Face it, You’re a Computer!

imagesFace it, you’re a computer!

I’d be happy if I could remember where in my browsing I encountered this argument clincher. I was many hours removed from that first (and only) encounter — “Face it, you’re only a computer!” — when I realized that the triumphant argument clincher didn’t really stop the discussion.

It would be equally true to blurt out “Face it, you’re flesh and blood!” or “Face it, you’re DNA!” or “Face it, you’re a Highly Evolved Mammal!” or maybe even “Face it, you’re an Emotional Time Bomb, or a Jungle of Bacteria!”

What’s interesting here is that I could be all of these simultaneously. Yet the contextual impact and threat of the utterance relies on a suppressed “only!”  You’re only a computer, only DNA, only a 150 pound sack of liquid.

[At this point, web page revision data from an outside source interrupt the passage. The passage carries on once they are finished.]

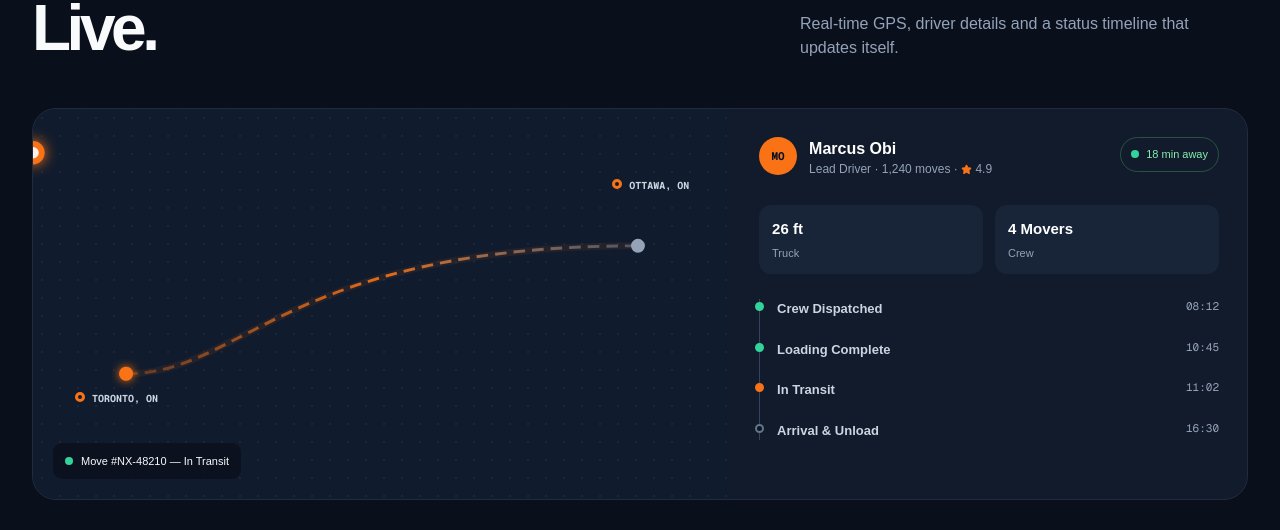
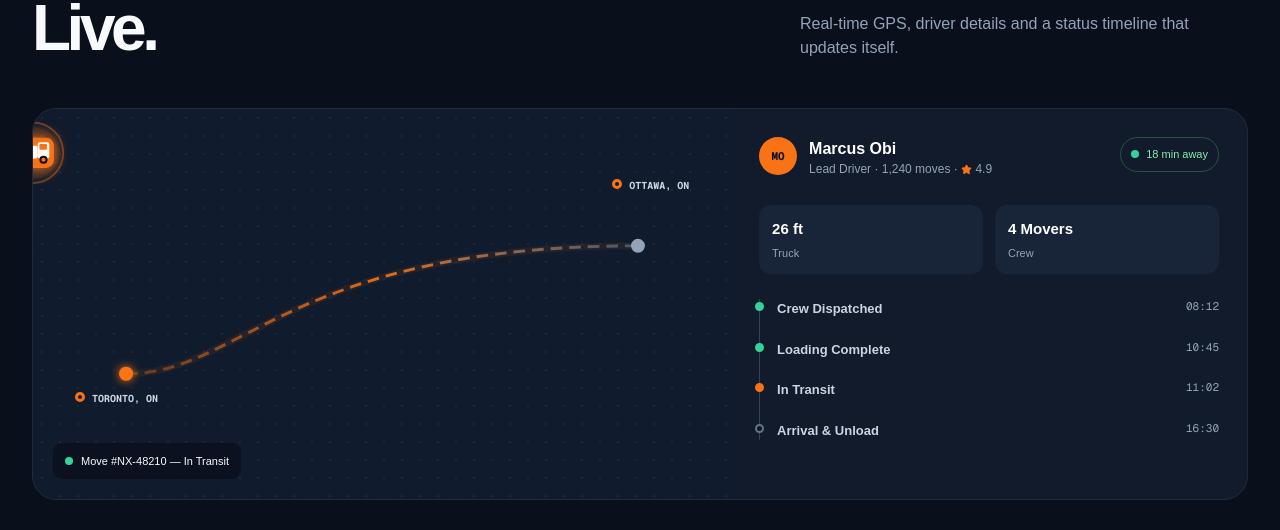
Before and after one commit to suddhajitchowdhury226-ctrl/NEXCORE-EXPRESS, a Next.js app: page / in a window 1280 px wide. Shown: the part 3822-4352 px from the top of the page. Built offline with nearby package versions, Linux system fonts and the light colour scheme.

Commit message:
Replace moving dot with truck icon on tracking route

```diff
--- a/app/page.tsx
+++ b/app/page.tsx
@@ -530,17 +530,32 @@ export default function Page() {
                 </circle>
                 {/* Destination — Ottawa */}
                 <circle cx="520" cy="80" r="6" fill="#94a3b8" />
-                {/* Animated glowing truck dot */}
-                <circle r="10" fill="#f97316" filter="url(#dot-glow)">
-                  <animateMotion dur="7s" repeatCount="indefinite" keyTimes="0;0.45;0.55;1" keySplines="0.4 0 0.6 1;0 0 1 1;0.4 0 0.6 1" calcMode="spline">
+                {/* Animated truck icon along route */}
+                <g>
+                  <animateMotion dur="7s" repeatCount="indefinite" keyTimes="0;0.45;0.55;1" keySplines="0.4 0 0.6 1;0 0 1 1;0.4 0 0.6 1" calcMode="spline" rotate="auto">
                     <mpath href="#route-path" />
                   </animateMotion>
-                </circle>
-                <circle r="5" fill="white" opacity="0.9">
-                  <animateMotion dur="7s" repeatCount="indefinite" keyTimes="0;0.45;0.55;1" keySplines="0.4 0 0.6 1;0 0 1 1;0.4 0 0.6 1" calcMode="spline">
-                    <mpath href="#route-path" />
-                  </animateMotion>
-                </circle>
+                  {/* Outer glow halo */}
+                  <circle r="22" fill="#f97316" opacity="0.15" filter="url(#dot-glow)" />
+                  {/* Orange badge background */}
+                  <rect x="-18" y="-13" width="36" height="26" rx="7" fill="#f97316" filter="url(#dot-glow)" />
+                  {/* Truck body — cargo section */}
+                  <rect x="-14" y="-6" width="18" height="11" rx="2" fill="white" />
+                  {/* Truck cab */}
+                  <rect x="4" y="-9" width="10" height="14" rx="2" fill="white" />
+                  {/* Windshield */}
+                  <rect x="5.5" y="-7.5" width="6.5" height="5" rx="1" fill="#f97316" />
+                  {/* Wheels */}
+                  <circle cx="-8" cy="6" r="3.5" fill="#0a0f1c" />
+                  <circle cx="-8" cy="6" r="1.8" fill="#f97316" />
+                  <circle cx="9"  cy="6" r="3.5" fill="#0a0f1c" />
+                  <circle cx="9"  cy="6" r="1.8" fill="#f97316" />
+                  {/* Pulsing ring */}
+                  <circle r="26" fill="none" stroke="#f97316" strokeWidth="1.5" opacity="0.4">
+                    <animate attributeName="r" values="18;30;18" dur="2s" repeatCount="indefinite" />
+                    <animate attributeName="opacity" values="0.4;0;0.4" dur="2s" repeatCount="indefinite" />
+                  </circle>
+                </g>
               </svg>
               <span className="city city-a">Toronto, ON</span>
               <span className="city city-b">Ottawa, ON</span>
```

This reminds me that Galileo said (more or less) that objects were only dead matter, atoms in motion. Why can’t objects and people and atmospheres be several things at once? I’m a creature within an ecology of meanings, and a creature within an ecology of atoms in motion, and a creature within an ecology of political and social ideologies and strata.

I’m fascinated by Thoreau’s perception that after his brother John died all of John hadn’t died. John was flesh and blood while he was breathing and alive and John was flesh and blood after he stopped breathing. After he stopped breathing his flesh images-3could still contribute to the ecology of living things. His flesh and bones might be broken down as he lay in the earth by other organisms in the earth. He was nutrients and nutrients contribute to living.

Thoreau thought we should respect the body and its organic vitality quite apart from whether the body was singing or signing checks or rowing on Concord River. The body contributing nutrients plays a part in nature’s life-cycles, and that part was important to respect.

Thus Thoreau flooded the area where John was buried at Sleepy Hollow Cemetery so that a minor swamp, teeming with life, would teem with the life of John’s flesh and bones. Thus Thoreau extended the life of his brother into the natural environment, into the life of a swampy basin, refusing to identify the extent of John’s life with the extent of his breathing or heartbeats.

In his view, pyramids, burial crypts, and lead-lined caskets were acts of denial, refusals to acknowledge continuities of identity within a wider life. Writing was an affirmative act, bringing his life not only into continuity with the natural niches he occupied but into the ecology of historical existence. Through writing Thoreau kept biblical wisdom and Greek wisdom and the wisdom of the Vedas alive.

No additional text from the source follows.